*Edit* Also I am using a corsair 600t which has 3 fans that are all running at high speed through the integrated fan controller *edit*
Okay, I will give that program a shot, but I am still wondering what the opinion is on Asus Probe II, I feel like it is running accurately but the major differences between it, real temp, and core temp have my somewhat concerned! Thanks again for any advice.
There exists no standard way to report temperatures and unfortunately most tools take several months to fully support new hardware. Discrepancies are more common than accuracy.
Intel has not changed anything core temperature related with any Core i processor since the first one was released in November 2008. The most recent versions of Core Temp and RealTemp have no problem reading Ivy Bridge CPUs correctly.
The temperature that Asus Probe reports comes from a different sensor than what RealTemp and Core Temp reports.

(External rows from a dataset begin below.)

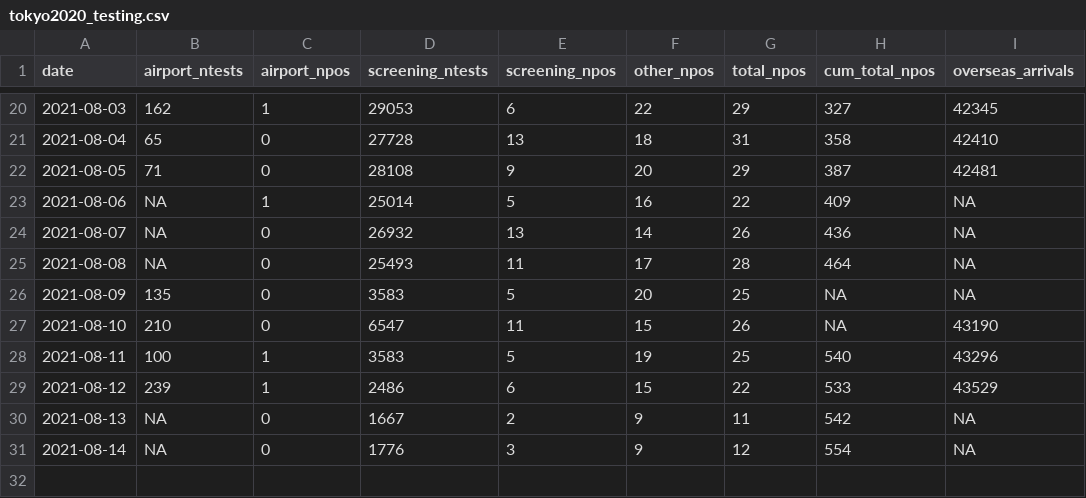
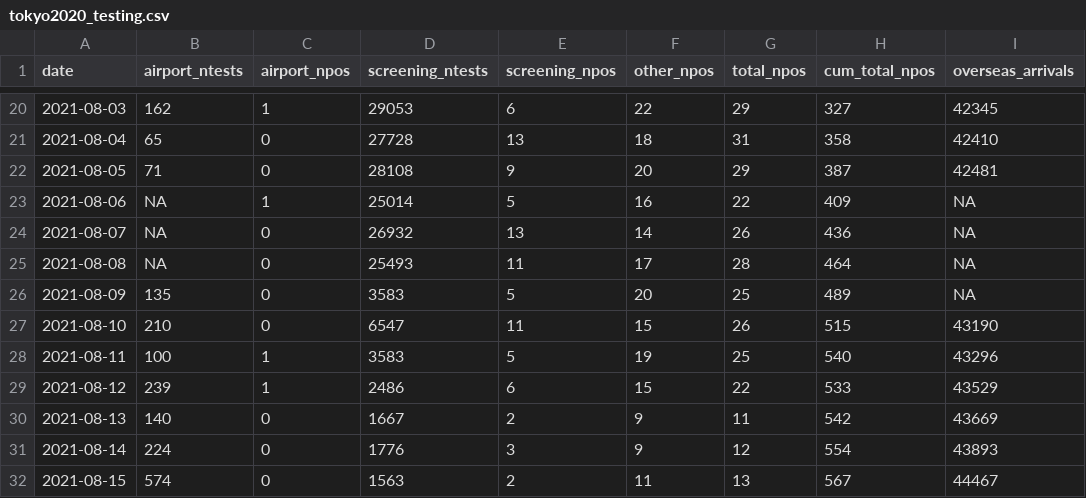
Before and after one commit to nlinton/covid19_tokyo2020, a CSV file: data/tokyo2020_testing.csv, drawn as a sheet; only a part is shown, gaps mark what is left out.

```diff
--- a/data/tokyo2020_testing.csv
+++ b/data/tokyo2020_testing.csv
@@ -25,7 +25,8 @@
 2021-08-08,NA,0,25493,11,17,28,464,NA
-2021-08-09,135,0,3583,5,20,25,NA,NA
-2021-08-10,210,0,6547,11,15,26,NA,43190
+2021-08-09,135,0,3583,5,20,25,489,NA
+2021-08-10,210,0,6547,11,15,26,515,43190
 2021-08-11,100,1,3583,5,19,25,540,43296
 2021-08-12,239,1,2486,6,15,22,533,43529
-2021-08-13,NA,0,1667,2,9,11,542,NA
-2021-08-14,NA,0,1776,3,9,12,554,NA
+2021-08-13,140,0,1667,2,9,11,542,43669
+2021-08-14,224,0,1776,3,9,12,554,43893
+2021-08-15,574,0,1563,2,11,13,567,44467
```
Also changed, not shown: data/tokyo2020_linelist.csv, 4 other files.
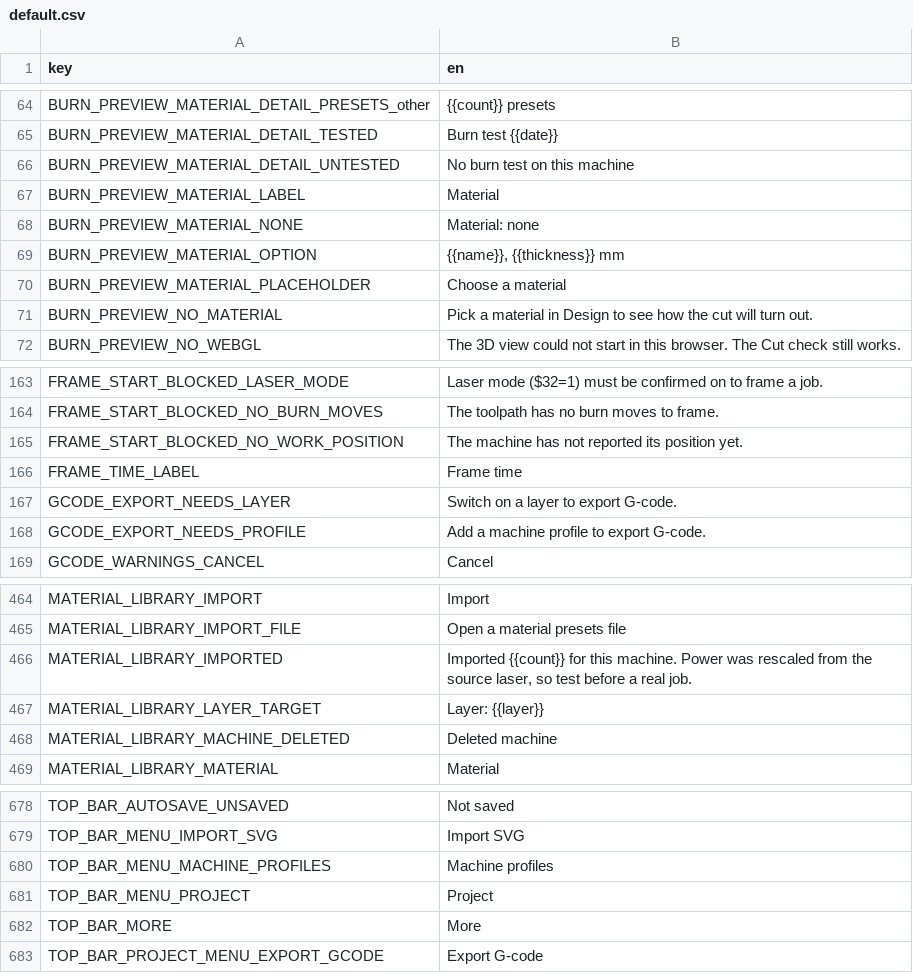
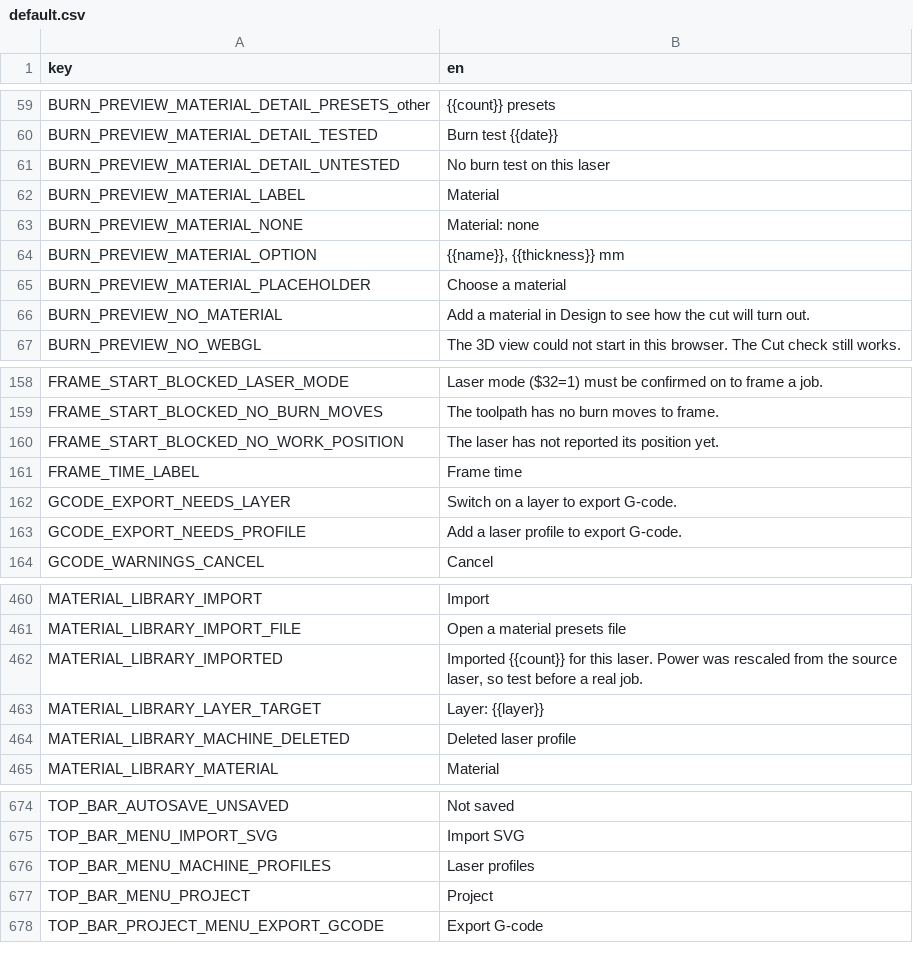
Before and after one commit to Korialstrazh/webgrbl, a CSV file: tools/localization/default.csv, drawn as a sheet; only a part is shown, gaps mark what is left out; the diff covers the shown part only.

```diff
--- a/tools/localization/default.csv
+++ b/tools/localization/default.csv
@@ -65,3 +60,3 @@ BURN_PREVIEW_MATERIAL_DETAIL_PRESETS_other;{{count}} presets
 BURN_PREVIEW_MATERIAL_DETAIL_TESTED;Burn test {{date}}
-BURN_PREVIEW_MATERIAL_DETAIL_UNTESTED;No burn test on this machine
+BURN_PREVIEW_MATERIAL_DETAIL_UNTESTED;No burn test on this laser
 BURN_PREVIEW_MATERIAL_LABEL;Material
@@ -70,3 +65,3 @@ BURN_PREVIEW_MATERIAL_OPTION;{{name}}, {{thickness}} mm
 BURN_PREVIEW_MATERIAL_PLACEHOLDER;Choose a material
-BURN_PREVIEW_NO_MATERIAL;Pick a material in Design to see how the cut will turn out.
+BURN_PREVIEW_NO_MATERIAL;Add a material in Design to see how the cut will turn out.
 BURN_PREVIEW_NO_WEBGL;The 3D view could not start in this browser. The Cut check still works.
@@ -164,6 +159,6 @@ FRAME_START_BLOCKED_LASER_MODE;Laser mode ($32=1) must be confirmed on to frame
 FRAME_START_BLOCKED_NO_BURN_MOVES;The toolpath has no burn moves to frame.
-FRAME_START_BLOCKED_NO_WORK_POSITION;The machine has not reported its position yet.
+FRAME_START_BLOCKED_NO_WORK_POSITION;The laser has not reported its position yet.
 FRAME_TIME_LABEL;Frame time
 GCODE_EXPORT_NEEDS_LAYER;Switch on a layer to export G-code.
-GCODE_EXPORT_NEEDS_PROFILE;Add a machine profile to export G-code.
+GCODE_EXPORT_NEEDS_PROFILE;Add a laser profile to export G-code.
 GCODE_WARNINGS_CANCEL;Cancel
@@ -465,5 +461,5 @@ MATERIAL_LIBRARY_IMPORT;Import
 MATERIAL_LIBRARY_IMPORT_FILE;Open a material presets file
-MATERIAL_LIBRARY_IMPORTED;Imported {{count}} for this machine. Power was rescaled from the source laser, so test before a real job.
+MATERIAL_LIBRARY_IMPORTED;Imported {{count}} for this laser. Power was rescaled from the source laser, so test before a real job.
 MATERIAL_LIBRARY_LAYER_TARGET;Layer: {{layer}}
-MATERIAL_LIBRARY_MACHINE_DELETED;Deleted machine
+MATERIAL_LIBRARY_MACHINE_DELETED;Deleted laser profile
 MATERIAL_LIBRARY_MATERIAL;Material
@@ -679,5 +675,4 @@ TOP_BAR_AUTOSAVE_UNSAVED;Not saved
 TOP_BAR_MENU_IMPORT_SVG;Import SVG
-TOP_BAR_MENU_MACHINE_PROFILES;Machine profiles
+TOP_BAR_MENU_MACHINE_PROFILES;Laser profiles
 TOP_BAR_MENU_PROJECT;Project
-TOP_BAR_MORE;More
 TOP_BAR_PROJECT_MENU_EXPORT_GCODE;Export G-code
```
Also changed, not shown: 1 added row, 5 removed rows and 28 edited cells elsewhere in this file, 24 other files.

As mentioned, Ivy Bridge runs hot and the peak core temperature when fully loaded with a stress testing program is going to be significantly higher than the temperature that Asus Probe reports.
Enjoy your new CPU and don't worry about your core temperature unless your CPU starts thermal throttling which doesn't start until the core temperature hits approximately 100C. Intel designs their CPUs so they can run very reliable at very high core temperatures. No worries.